Flu season starts in the fall and hit its peak from December to February. September is the key time to get in and get your flu shot. Despite the spread of misinformation, the flu shot is safe, reliable, and necessary.
3 Myths About the Flu Season
Myth #1: The flu shot can give you the flu. Status: FALSE
The flu shot is an inactive flu vaccine, so it is impossible to contract the flu from the vaccine. Some people do feel achy after getting the flu shot, but that is a normal response from your immune system. It is not a symptom of the flu.
Myth #2: The flu isn’t serious, so I don’t need a shot. Status: FALSE
An estimated 650,000 people die from the flu each year. Anyone can contract the flu, but people with suppressed immune systems are at the highest risk of death. The flu can cause serious complications like sinus infections, pneumonia, and heart or brain infections.
Myth 3: I got the shot and got the flu, so it doesn’t work. Status: FALSE
More than one flu virus circulates at a time. The flu shot helps protect you from most strains, but it is still possible to contract another. The CDC states that receiving the flu vaccine reduces your risk of getting the flu by 40% to 60%

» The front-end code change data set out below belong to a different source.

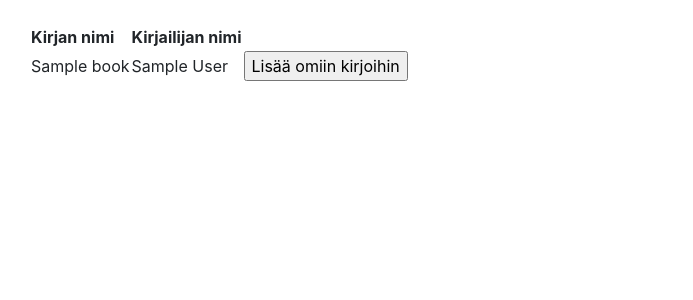
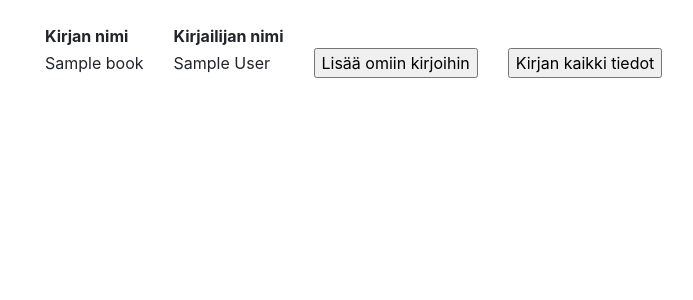
Before and after one commit to riinaalisah/Kirjahylly, a Flask app: page /books/ in a window 1280 px wide. Shown: the part 56-356 px from the top of the page, without its empty margins (55-748 px from the left). Run offline with Flask 2, Linux system fonts and the light colour scheme; tables that the repository leaves empty hold one stand-in row (values such as "Sample post"); some libraries are stand-ins or nearby versions.

Commit message:
Linkki kirjojen listauksesta yksittäisen kirjan tietoihin

```diff
--- a/application/books/views.py
+++ b/application/books/views.py
@@ -64,3 +64,14 @@ def book_add_to_user(book_id):
         flash("Kirja on jo lisätty omaan kirjahyllyyn!", 'warning')
 
     return redirect(url_for("books_index"))
+
+@app.route("/books/info/", methods=["GET", "POST"])
+@login_required
+def book_info():
+    url = request.url
+    split1 = url.split("?")
+    split2 = split1[1].split("=")
+
+    book = Book.query.filter_by(name=split2[0]).first()
+
+    return render_template("books/bookinfo.html", book=book)
--- a/application/templates/books/list.html
+++ b/application/templates/books/list.html
@@ -4,21 +4,27 @@
 <!--<form method="GET" action="{{ url_for('books_index', user=user) }}"-->
   <table>
     <tr>
-      <th>Kirjan nimi</th>
-      <th>Kirjailijan nimi</th>
-      <th></th>
+      <th style="padding:0 15px 0 15px;">Kirjan nimi</th>
+      <th style="padding:0 15px 0 15px;">Kirjailijan nimi</th>
     </tr>
     {% for book in books %}
     <tr>
-      <td>{{ book.name }}</td>
-      <td>{{ book.firstname }} {{book.lastname }}</td>
-      <td>
+      <td style="padding:0 15px 0 15px;">{{ book.name }}</td>
+      <td style="padding:0 15px 0 15px;">{{ book.firstname }} {{ book.lastname }}</td>
+      <td style="padding:0 15px 0 15px;">
         <form method="POST" action="{{ url_for('book_add_to_user', book_id=book.book_id) }}">
             <input type="submit" value="Lisää omiin kirjoihin"/>
         </form>
       </td>
+      <td style="padding:0 15px 0 15px;">
+
+        <form method="GET" action="{{ url_for('book_info') }}">
+          <input type="submit" value="Kirjan kaikki tiedot" name="{{ book.name }}">
+        </form>
+
+        <!--<a href="{{ url_for('book_info') }}" class="button">Kirjan kaikki tiedot</a>-->
+      </td>
     </tr>
     {% endfor %}
   </table>
-</form>
 {% endblock %}
```
Also changed, not shown: application/templates/books/bookinfo.html (added, +11 -0 lines).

Staying Healthy During Flu Season
The flu shot is your #1 defense against the flu. There are also additional steps you can take to stay healthy throughout cold and flu season.
- Cover your mouth & nose with a tissue when coughing or sneezing
- Wash your hands frequently with soap and water
- Avoid touching your eyes, nose, and mouth
- Clean and disinfect frequently touched surfaces at work, home, and school
- Maintain healthy habits for sleep, diet, and exercise
Treating the Flu
The flu usually lasts around 3-5 days. Because the flu is a viral infection it cannot be treated with antibiotics. However, decongestants and pain relievers can help you feel better as your body fights the flu. There are three main strategies for fighting the flu: rest, staying at home, and drinking plenty of fluids.
The flu usually causes a fever and leaves you feeling weak or tired. By taking it easy and resting you let your body’s energy focus on fighting the flu. It is important to rest until your fever breaks and you start feeling like your normal self.
The flu is very contagious, so it is extremely important to stay home from work or school while you’re contagious. Most people remain contagious for 3-5 days after the first sign of symptoms.
Fluids are key to keeping your body functioning, especially when sick. If your urine is dark, you are not getting enough fluids. A good rule of thumb when sick is to try and drink a glass of water every hour you are awake.
To schedule your flu shot, visit epichs.org/appointment today.